How much have they told you about where things will be going when you signed on, and how much are you learning about the story as you go?
CARBONELL: They’ve told me nothing, beyond what I’m reading on the page. But, I got used to that with Lost, and even Dark Knight. I didn’t get a script for Dark Knight Rises, or even Dark Knight. I’m only picking projects now where I’m not allowed to know anything about them. It seems like a pretty good rule of thumb.
Does that make it challenging to develop character backstory for yourself?
CARBONELL: It was initially a hard thing for me, especially with Lost. How do you move forward, if you don’t know where you came from? The challenge is to create your own backstory, which is what I did on Lost. Of course, I was completely wrong, every time, but at least you commit to something and you justify it emotionally. You just hope you’re somewhere in the ballpark, and you tweak it from there. It keeps you honest and keeps you guessing.
What was it that initially drew you to acting?
CARBONELL: There was only one elective at my college for acting, but thank god for that elective because we had a great teacher who introduced me to the Meisner technique for acting.

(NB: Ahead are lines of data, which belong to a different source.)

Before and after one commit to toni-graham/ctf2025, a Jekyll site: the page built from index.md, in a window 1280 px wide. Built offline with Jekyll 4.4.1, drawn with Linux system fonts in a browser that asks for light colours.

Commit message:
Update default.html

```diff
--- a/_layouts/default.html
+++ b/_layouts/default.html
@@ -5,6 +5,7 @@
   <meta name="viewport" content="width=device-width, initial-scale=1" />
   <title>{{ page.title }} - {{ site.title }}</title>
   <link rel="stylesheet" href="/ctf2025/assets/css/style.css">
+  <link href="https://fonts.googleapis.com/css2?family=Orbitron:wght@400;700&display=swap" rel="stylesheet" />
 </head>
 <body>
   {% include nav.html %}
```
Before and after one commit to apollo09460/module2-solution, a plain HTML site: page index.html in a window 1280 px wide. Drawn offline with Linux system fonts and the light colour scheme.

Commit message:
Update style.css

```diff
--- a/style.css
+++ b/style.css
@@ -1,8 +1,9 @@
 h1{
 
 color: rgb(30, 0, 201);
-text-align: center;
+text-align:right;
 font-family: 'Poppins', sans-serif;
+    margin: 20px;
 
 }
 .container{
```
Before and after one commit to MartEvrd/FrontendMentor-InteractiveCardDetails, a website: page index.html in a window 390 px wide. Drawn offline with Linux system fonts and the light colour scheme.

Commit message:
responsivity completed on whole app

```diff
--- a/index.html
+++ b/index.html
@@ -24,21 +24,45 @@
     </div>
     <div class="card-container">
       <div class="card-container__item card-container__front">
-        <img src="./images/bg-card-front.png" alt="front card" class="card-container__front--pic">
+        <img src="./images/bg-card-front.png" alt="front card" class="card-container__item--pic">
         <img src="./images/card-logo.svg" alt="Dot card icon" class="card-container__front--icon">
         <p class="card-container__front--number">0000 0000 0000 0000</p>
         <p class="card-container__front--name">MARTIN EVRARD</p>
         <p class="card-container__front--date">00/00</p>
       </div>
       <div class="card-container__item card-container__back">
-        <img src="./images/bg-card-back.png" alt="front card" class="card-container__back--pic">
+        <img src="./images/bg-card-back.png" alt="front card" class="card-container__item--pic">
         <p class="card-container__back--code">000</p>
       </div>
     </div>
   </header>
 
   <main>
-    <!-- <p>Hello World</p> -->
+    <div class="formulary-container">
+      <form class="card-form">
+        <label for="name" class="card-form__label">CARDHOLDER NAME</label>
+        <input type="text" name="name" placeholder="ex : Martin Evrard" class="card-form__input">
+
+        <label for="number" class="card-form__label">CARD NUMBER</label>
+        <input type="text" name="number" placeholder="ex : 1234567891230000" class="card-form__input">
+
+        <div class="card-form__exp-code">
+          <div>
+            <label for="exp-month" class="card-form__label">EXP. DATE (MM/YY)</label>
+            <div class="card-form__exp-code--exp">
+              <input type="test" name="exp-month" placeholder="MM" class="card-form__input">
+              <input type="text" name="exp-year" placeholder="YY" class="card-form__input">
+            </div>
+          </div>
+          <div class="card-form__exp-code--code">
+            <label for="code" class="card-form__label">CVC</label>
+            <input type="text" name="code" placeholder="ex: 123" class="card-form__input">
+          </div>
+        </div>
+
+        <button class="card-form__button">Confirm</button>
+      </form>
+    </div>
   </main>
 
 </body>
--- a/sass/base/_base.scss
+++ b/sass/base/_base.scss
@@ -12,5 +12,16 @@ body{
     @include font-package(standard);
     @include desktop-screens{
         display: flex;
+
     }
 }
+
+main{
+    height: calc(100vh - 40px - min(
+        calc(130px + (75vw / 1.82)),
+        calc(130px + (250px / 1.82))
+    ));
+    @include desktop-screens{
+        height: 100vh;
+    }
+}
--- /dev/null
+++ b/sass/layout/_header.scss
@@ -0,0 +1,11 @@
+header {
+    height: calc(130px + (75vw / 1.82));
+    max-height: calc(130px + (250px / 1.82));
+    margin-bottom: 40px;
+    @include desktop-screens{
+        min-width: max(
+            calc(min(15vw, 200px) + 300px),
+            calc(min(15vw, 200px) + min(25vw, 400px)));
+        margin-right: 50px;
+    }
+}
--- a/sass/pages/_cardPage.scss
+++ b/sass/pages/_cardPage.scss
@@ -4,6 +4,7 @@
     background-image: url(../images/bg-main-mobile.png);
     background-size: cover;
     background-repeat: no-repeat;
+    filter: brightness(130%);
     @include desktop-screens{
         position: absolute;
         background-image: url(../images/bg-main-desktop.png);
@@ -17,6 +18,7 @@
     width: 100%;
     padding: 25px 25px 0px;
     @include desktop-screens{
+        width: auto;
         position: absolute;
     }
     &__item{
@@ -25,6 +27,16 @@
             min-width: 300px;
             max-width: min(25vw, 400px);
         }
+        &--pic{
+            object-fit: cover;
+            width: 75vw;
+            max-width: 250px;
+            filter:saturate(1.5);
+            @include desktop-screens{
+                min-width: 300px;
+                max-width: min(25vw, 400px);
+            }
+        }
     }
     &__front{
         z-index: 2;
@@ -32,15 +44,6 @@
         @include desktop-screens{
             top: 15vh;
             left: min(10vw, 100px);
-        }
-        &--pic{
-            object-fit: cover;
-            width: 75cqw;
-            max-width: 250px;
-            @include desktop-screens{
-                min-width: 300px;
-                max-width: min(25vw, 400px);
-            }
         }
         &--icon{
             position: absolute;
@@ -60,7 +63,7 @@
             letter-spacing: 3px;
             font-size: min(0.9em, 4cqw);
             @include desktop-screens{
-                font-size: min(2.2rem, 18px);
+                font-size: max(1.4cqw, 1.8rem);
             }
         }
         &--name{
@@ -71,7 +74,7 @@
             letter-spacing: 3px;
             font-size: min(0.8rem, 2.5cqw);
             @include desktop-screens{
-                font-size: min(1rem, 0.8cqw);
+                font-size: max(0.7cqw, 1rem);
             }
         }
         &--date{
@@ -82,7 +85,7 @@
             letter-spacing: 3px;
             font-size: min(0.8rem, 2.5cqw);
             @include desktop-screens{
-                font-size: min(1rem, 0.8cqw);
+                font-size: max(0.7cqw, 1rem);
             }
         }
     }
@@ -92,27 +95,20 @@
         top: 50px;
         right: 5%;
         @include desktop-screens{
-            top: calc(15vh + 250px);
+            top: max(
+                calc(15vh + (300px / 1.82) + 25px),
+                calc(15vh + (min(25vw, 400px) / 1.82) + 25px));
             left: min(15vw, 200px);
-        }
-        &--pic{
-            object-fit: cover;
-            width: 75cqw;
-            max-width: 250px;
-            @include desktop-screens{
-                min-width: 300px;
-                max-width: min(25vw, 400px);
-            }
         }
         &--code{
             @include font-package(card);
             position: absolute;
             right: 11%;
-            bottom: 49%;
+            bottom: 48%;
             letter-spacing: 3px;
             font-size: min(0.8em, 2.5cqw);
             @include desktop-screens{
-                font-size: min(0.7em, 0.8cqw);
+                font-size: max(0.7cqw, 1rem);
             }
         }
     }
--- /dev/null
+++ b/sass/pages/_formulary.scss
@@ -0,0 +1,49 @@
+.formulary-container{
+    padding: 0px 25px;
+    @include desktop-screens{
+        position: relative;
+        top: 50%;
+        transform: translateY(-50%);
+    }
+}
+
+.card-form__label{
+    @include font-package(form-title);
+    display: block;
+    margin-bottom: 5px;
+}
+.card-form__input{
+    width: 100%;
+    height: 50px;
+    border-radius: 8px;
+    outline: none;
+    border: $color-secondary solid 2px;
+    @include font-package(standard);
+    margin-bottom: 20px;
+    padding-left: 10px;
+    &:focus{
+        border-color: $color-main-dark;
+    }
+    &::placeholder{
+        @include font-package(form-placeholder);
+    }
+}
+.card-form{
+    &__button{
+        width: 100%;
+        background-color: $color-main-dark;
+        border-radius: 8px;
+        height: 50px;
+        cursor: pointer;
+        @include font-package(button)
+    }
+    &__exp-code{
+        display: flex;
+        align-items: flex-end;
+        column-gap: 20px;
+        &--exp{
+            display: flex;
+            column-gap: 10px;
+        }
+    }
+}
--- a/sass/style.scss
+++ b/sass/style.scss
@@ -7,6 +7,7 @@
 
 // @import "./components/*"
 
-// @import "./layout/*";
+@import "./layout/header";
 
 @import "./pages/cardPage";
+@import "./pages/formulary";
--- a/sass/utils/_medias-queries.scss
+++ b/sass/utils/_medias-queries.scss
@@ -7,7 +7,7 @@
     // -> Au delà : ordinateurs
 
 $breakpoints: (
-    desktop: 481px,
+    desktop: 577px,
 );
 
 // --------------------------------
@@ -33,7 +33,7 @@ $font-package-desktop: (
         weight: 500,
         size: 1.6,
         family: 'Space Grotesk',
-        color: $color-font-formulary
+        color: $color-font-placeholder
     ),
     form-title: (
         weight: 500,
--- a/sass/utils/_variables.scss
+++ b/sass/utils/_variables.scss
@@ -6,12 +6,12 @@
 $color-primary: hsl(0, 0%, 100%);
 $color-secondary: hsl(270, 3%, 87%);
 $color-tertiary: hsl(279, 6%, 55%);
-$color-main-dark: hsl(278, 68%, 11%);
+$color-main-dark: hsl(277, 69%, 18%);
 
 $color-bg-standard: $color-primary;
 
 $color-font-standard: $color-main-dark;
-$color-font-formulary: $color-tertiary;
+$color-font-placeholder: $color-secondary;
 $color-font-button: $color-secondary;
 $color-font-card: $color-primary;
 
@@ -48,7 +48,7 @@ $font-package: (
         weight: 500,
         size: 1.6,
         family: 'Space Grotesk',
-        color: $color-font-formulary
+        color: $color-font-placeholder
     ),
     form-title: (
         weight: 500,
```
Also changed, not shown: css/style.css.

Once I read that book, I said, “Wow, if I could do that and have that honest moment on stage, that would be amazing.” I had that once and it was like a drug. You’re actually connecting with somebody under imaginary circumstances. It’s crazy. You’re pretending to live something, but actually feeling like you are. That’s pretty cool. So, what drew me to it was that proverbial first moment that I felt.
Are you still as passionate about the craft now, as you were when you started?
CARBONELL: I’m still as passionate about the actual craft and that moment. If you lose that, you’re dead in the water. But, I’ve put the business in perspective. I’m married with kids now, so I’m able to see the big picture a lot easier now. It’s an amazing job, but at the end of the day, it’s a job. Between action and cut, that’s my time and my partner’s time, but everything else is put into perspective. It’s a great job and I’m grateful when I have it, but the important thing is obviously at home.
Having done so much film and TV work throughout your career, is there still something you haven’t gotten the chance to do yet, that you’d love to try?
CARBONELL: I haven’t done enough action. On Smokin’ Aces, I got to do a fair bit of action and I love that. It was so much fun. It was cool. It was great working with Joe Carnahan. I’d love to work with him again. He’s got such a great style, and tries so many different things. He’s not afraid to try different genres. I’m always drawn to comedy, too. I did a little turn on Wilfred, which I had a lot of fun with. That’s a very funny show. But, I wouldn’t mind getting back to that, at some point, as well. I miss it. If it’s strictly comedy, I like to bring some darkness to it. If it’s strictly drama, I always like to lighten it up as well. I like to find some kind of dimension and make my characters human, so that it doesn’t feel like a sketch and feels more like a slice of life.